I tend to feel that to ‘love existence’ (embracing life, so to speak) a person must be aware and know the ‘dread’. This is because of the phenomena of polarity. That is, dread and love are like opposites and compliment each other as well as keep each other in balance. It seems to me that to ‘love’ requires an awareness of dread. But to dread a person does not necessarily need be be aware of ‘love’. This is because dread comes first. As I said above, dread is like the soil. ‘Love’ would be the plant or tree that is grown in the soil called dread. Like any plant or tree, it needs to be grown. If a person does not allow something to grow in the soil then nothing grows. As a result, if nothing is growing then all there is there is the soil or dread. Because ‘love’ is cultivated it comes after the dread and requires effort cultivating. As a result, ‘love’ is more of an achievement whereas dread is naturally appearing, its always there. This is one reason, I suppose, why we are often so quick to fear, despair, and worry. We must remember that if we do not cultivate the ‘garden’ (‘love’) then all there is left is the soil (‘dread’).
I’ve found that dread often creates an incredible sense of loneliness. When confronting dread one is truly alone in the world for, when we are here, we sense our self and existence – truly the ‘great loneliness’. But in this aloneness we confront ourselves and existence, not always an easy task. In many ways, it takes tremendous courage to perform this, I think.
Feeling dread fully, I think, also tends to make a person weep or cry. It can cause great ache and pain in a person. In fact, it seems to me that dread causes a natural ache and pain in a person. This is normal and should not be avoided. Unstead, it should be embraced and accepted. My feelings is that the tendency to weep or cry should be expressed. In other words, it shouldn’t be withheld or prevented. There is nothing wrong with weeping or crying if one is compelled to do it. In fact, I consider it very important. Why? Because it is a form of expression. Only in expression can the full weight of passion be felt.

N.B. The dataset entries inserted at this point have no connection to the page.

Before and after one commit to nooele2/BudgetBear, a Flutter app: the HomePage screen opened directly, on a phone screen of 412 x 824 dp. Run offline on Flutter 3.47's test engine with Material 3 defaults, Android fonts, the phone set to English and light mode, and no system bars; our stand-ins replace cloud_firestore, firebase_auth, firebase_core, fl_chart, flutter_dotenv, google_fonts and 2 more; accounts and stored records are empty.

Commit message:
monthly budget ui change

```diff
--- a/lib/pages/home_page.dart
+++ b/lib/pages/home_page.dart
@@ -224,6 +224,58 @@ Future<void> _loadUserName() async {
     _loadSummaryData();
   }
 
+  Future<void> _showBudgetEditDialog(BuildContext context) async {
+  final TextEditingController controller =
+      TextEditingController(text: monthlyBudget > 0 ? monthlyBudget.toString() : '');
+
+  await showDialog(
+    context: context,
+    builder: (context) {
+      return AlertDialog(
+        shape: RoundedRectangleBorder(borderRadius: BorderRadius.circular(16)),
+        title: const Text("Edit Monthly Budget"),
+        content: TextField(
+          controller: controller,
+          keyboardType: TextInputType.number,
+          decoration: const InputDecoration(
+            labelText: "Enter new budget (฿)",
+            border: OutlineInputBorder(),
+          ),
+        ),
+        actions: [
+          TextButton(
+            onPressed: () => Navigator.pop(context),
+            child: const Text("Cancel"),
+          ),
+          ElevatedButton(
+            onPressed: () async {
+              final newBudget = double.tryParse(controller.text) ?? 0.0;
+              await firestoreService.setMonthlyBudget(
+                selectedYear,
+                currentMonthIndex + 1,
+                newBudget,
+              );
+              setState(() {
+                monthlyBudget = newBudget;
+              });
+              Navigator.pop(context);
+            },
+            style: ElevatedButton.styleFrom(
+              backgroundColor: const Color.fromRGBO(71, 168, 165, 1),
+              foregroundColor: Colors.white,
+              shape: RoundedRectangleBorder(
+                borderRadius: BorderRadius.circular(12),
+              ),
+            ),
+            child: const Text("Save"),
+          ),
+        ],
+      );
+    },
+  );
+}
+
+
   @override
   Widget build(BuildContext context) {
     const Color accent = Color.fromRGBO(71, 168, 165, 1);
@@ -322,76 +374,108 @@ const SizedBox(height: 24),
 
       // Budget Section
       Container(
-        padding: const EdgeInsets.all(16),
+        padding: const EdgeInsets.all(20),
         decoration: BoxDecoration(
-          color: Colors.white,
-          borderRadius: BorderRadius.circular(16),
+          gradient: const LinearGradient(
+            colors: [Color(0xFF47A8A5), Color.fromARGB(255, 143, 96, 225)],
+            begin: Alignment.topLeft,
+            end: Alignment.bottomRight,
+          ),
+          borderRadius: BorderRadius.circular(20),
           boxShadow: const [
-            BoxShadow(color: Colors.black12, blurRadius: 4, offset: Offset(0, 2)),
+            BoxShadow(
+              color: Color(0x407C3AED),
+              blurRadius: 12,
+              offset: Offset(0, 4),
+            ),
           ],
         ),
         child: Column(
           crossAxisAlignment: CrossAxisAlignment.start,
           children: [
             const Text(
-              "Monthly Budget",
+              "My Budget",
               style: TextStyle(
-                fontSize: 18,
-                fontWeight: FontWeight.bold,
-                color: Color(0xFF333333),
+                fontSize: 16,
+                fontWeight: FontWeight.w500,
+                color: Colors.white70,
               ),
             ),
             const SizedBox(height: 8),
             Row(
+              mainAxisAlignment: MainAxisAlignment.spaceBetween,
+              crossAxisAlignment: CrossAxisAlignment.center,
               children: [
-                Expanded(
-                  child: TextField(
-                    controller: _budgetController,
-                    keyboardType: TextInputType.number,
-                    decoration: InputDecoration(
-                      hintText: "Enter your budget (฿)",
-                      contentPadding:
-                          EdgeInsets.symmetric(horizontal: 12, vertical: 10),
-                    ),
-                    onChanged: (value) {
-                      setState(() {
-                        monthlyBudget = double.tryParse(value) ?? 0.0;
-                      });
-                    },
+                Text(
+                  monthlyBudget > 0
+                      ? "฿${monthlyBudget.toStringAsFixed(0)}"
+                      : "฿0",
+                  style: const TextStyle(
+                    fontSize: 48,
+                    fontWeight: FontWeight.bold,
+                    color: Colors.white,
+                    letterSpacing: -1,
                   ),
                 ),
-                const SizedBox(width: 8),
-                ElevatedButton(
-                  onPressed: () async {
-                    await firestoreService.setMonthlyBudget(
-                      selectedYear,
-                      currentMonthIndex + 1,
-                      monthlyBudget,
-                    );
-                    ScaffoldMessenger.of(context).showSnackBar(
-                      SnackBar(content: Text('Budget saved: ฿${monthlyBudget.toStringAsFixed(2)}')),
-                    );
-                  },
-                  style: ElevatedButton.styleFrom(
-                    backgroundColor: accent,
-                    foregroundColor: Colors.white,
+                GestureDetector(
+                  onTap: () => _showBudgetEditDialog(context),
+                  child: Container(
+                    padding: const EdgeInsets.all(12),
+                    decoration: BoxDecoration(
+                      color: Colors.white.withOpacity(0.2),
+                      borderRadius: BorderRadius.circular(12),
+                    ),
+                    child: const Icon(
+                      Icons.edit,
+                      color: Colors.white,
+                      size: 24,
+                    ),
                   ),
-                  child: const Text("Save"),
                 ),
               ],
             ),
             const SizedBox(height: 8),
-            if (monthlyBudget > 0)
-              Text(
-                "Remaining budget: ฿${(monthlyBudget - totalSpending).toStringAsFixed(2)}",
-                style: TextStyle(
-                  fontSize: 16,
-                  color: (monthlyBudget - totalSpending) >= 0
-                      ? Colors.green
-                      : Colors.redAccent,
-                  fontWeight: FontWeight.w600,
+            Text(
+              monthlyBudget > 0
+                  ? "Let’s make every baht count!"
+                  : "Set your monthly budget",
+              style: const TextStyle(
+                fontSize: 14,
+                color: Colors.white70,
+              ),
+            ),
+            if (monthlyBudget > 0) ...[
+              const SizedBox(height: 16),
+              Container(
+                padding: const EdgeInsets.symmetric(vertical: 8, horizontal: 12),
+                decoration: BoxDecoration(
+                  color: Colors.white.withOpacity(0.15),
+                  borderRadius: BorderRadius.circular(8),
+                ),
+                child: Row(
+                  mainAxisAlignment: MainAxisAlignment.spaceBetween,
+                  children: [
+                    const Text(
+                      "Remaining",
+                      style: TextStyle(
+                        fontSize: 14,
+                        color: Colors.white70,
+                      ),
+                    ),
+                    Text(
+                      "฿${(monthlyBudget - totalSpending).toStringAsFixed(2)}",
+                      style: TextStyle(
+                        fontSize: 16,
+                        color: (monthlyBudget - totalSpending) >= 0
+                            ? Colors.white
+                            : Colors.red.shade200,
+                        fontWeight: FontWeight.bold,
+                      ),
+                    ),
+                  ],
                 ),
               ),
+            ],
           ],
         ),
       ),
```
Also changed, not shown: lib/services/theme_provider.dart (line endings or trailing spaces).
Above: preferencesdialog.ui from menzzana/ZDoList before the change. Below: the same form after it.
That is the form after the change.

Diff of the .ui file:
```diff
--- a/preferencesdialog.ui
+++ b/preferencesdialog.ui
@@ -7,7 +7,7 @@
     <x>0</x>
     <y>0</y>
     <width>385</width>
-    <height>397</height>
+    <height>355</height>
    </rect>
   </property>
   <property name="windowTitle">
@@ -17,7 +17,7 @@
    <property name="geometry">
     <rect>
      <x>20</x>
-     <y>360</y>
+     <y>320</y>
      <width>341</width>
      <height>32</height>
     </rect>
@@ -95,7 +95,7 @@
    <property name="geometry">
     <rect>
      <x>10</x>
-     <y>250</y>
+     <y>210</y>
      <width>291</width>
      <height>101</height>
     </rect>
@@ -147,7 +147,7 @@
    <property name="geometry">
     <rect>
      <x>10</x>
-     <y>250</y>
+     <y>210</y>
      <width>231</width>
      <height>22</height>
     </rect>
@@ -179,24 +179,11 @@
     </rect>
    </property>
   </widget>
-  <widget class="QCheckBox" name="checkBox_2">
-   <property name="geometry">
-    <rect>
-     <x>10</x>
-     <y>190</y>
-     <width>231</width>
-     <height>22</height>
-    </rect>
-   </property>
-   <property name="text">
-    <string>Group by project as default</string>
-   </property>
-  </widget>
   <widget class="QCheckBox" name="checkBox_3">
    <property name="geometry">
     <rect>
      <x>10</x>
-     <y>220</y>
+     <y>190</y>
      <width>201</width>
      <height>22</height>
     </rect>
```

I also have this tendency to think that dread, as I descrbed it, is felt primarily in the male. To this day, I have never seen it displayed in the female. My feelings are that dread is part of the male traits because it is the male who looks out and confronts nature. Even though we live in civilization humanity we are ‘designed’ to live in the wild. Because of this, we are still ‘programed’ for that. If we lived in the wild it is the male who would be the one looking out into nature, confronting it, dealing with it, and trying to live with it. He will be the one who walks out into it to hunt, look for things, and so on. He will be the one confronting the ‘horror’ and danger of nature. As a result, the male is the one that nature has endowed with the strongest sense of ‘dread’. It seems very lacking in the female.
Looking at it overall, dread seems to be a sensation created by the need to preserve oneself against the threats of life. In so doing it creates a number of strong senses:
- A sense of self.
- A sense of being-in-the-world
- A sense of mystery in life.
- An increased sense of awareness.
All these senses create a sense of ‘beingness-in-the-world’ which, therefore, are critical when trying to be aware of life and to grow in life. It shows that dread is critical for being a person in the world as well as developing as a person in that world.